India has continued to affirm its commitment to enforce all sanctions against Iran as mandated by the Security Council since 2006 when the first set of sanctions were imposed even though, like Beijing and Moscow, it has argued that such sanctions not hurt the ordinary populace of Iran. India and Iran have long held significantly different perceptions of the global nuclear order. Iran was not supportive of the Indian nuclear tests in 1998 and backed the U.N. Security Council Resolution that asked India and Pakistan to cap their nuclear capabilities by signing the NPT and the CTBT. Iran repeatedly has called for a universal acceptance of the NPT, much to India’s discomfiture. Though Iran has claimed that this was directed at Israel, the implications of such a move are also far-reaching for India. The conclusion of U.S.-India nuclear deal saw Iran warning that the pact had endangered the NPT and would trigger new “crises” for the international community.
The crucial regional issue where India and Iran need each other is the evolving security situation in Afghanistan. America’s Af-Pak policy has caused consternation in Delhi and Tehran.

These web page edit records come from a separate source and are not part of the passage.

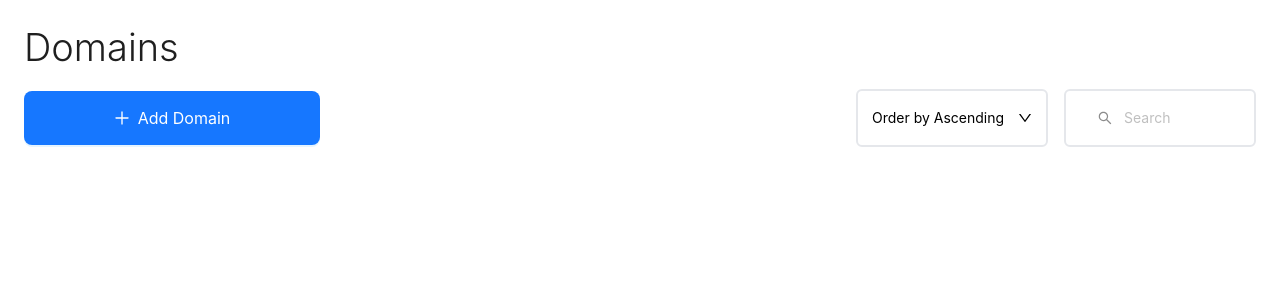
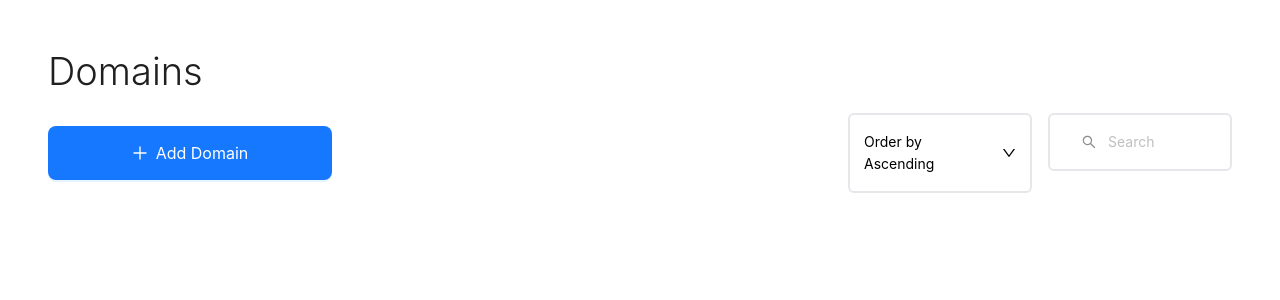
Before and after one commit to miladsatvati/Domain-Manager-SPA, a React (Vite) app: page / in a window 1280 px wide. Shown: the top 300 px of the page. Built offline with nearby package versions, Linux system fonts and the light colour scheme.

Commit message:
feat: pass props from App to Top section

```diff
--- a/src/App.tsx
+++ b/src/App.tsx
@@ -1,9 +1,18 @@
+import { useState } from "react";
 import TopSection from "./components/TopSection";
 
 function App() {
+  const [open, setOpen] = useState<boolean>(false);
+
+  const showDrawer = () => {
+    setOpen(true);
+  };
+  const onClose = () => {
+    setOpen(false);
+  };
   return (
     <div>
-      <TopSection />
+      <TopSection showDrawer={showDrawer} />
     </div>
   );
 }
--- a/src/components/TopSection.tsx
+++ b/src/components/TopSection.tsx
@@ -1,16 +1,29 @@
+import { useDispatch, useSelector } from "react-redux";
+import { setSearchTerm } from "../features/domainSlice";
+
 import { Button, Col, Input, Row, Typography } from "antd";
 import { PlusOutlined, SearchOutlined } from "@ant-design/icons";
 import DropDown from "./DropDown";
+import type { RootState } from "../store/store";
+import type { ShowDrawerProp } from "../types/types";
 
-const TopSection = () => {
+const TopSection = ({ showDrawer }: ShowDrawerProp) => {
+  const dispatch = useDispatch();
+  const searchTerm = useSelector((state: RootState) => state.domain.searchTerm);
+
+  const handleSearchChange = (e: React.ChangeEvent<HTMLInputElement>) => {
+    dispatch(setSearchTerm(e.target.value));
+  };
+
   return (
-    <div className="p-6 w-full">
+    <div className="p-6 sm:p-12 w-full">
       <Typography.Title
         level={1}
         style={{ textAlign: "left", fontWeight: "300" }}
       >
         Domains
       </Typography.Title>
+
       <Row gutter={[16, 36]} justify="space-between" align="middle">
         <Col xs={24} sm={12} md={10} lg={6}>
           <Button
@@ -19,6 +32,7 @@ const TopSection = () => {
             size="large"
             block
             style={{ padding: "1.6rem 2rem" }}
+            onClick={showDrawer}
           >
             Add Domain
           </Button>
@@ -38,7 +52,8 @@ const TopSection = () => {
                   />
                 }
                 placeholder="Search"
-
+                value={searchTerm}
+                onChange={handleSearchChange}
                 style={{
                   padding: "1rem 2rem",
                   borderRadius: "6px",
--- a/src/types/types.ts
+++ b/src/types/types.ts
@@ -5,3 +5,7 @@ export interface DomainState {
   status: "rejected" | "verified" | "pending";
   createdDate: string;
 }
+
+export interface ShowDrawerProp {
+  showDrawer: () => void;
+}
```
Lines whose indentation alone changed are shown as unchanged.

Iran is worried about the potential major role of leaders of the almost exclusively Sunni Taliban in an emerging Afghanistan. Both New Delhi and Tehran are unlikely to accept a political dispensation in Kabul that serves as a springboard for the projection of Pakistani military’s interests. But that can happen only if Iran is also interested in stabilizing Afghanistan. If Tehran’s interests are primarily driven by its desire to see America’s withdrawal then New Delhi will be forced to rethink its approach toward Iran.
New Delhi’s outreach to Tehran will remain circumscribed by the internal power struggle within Iran, growing tensions between Iran and its Arab neighbors and Iran’s continued defiance of the global nuclear order.
Harsh V. Pant teaches at King’s College London.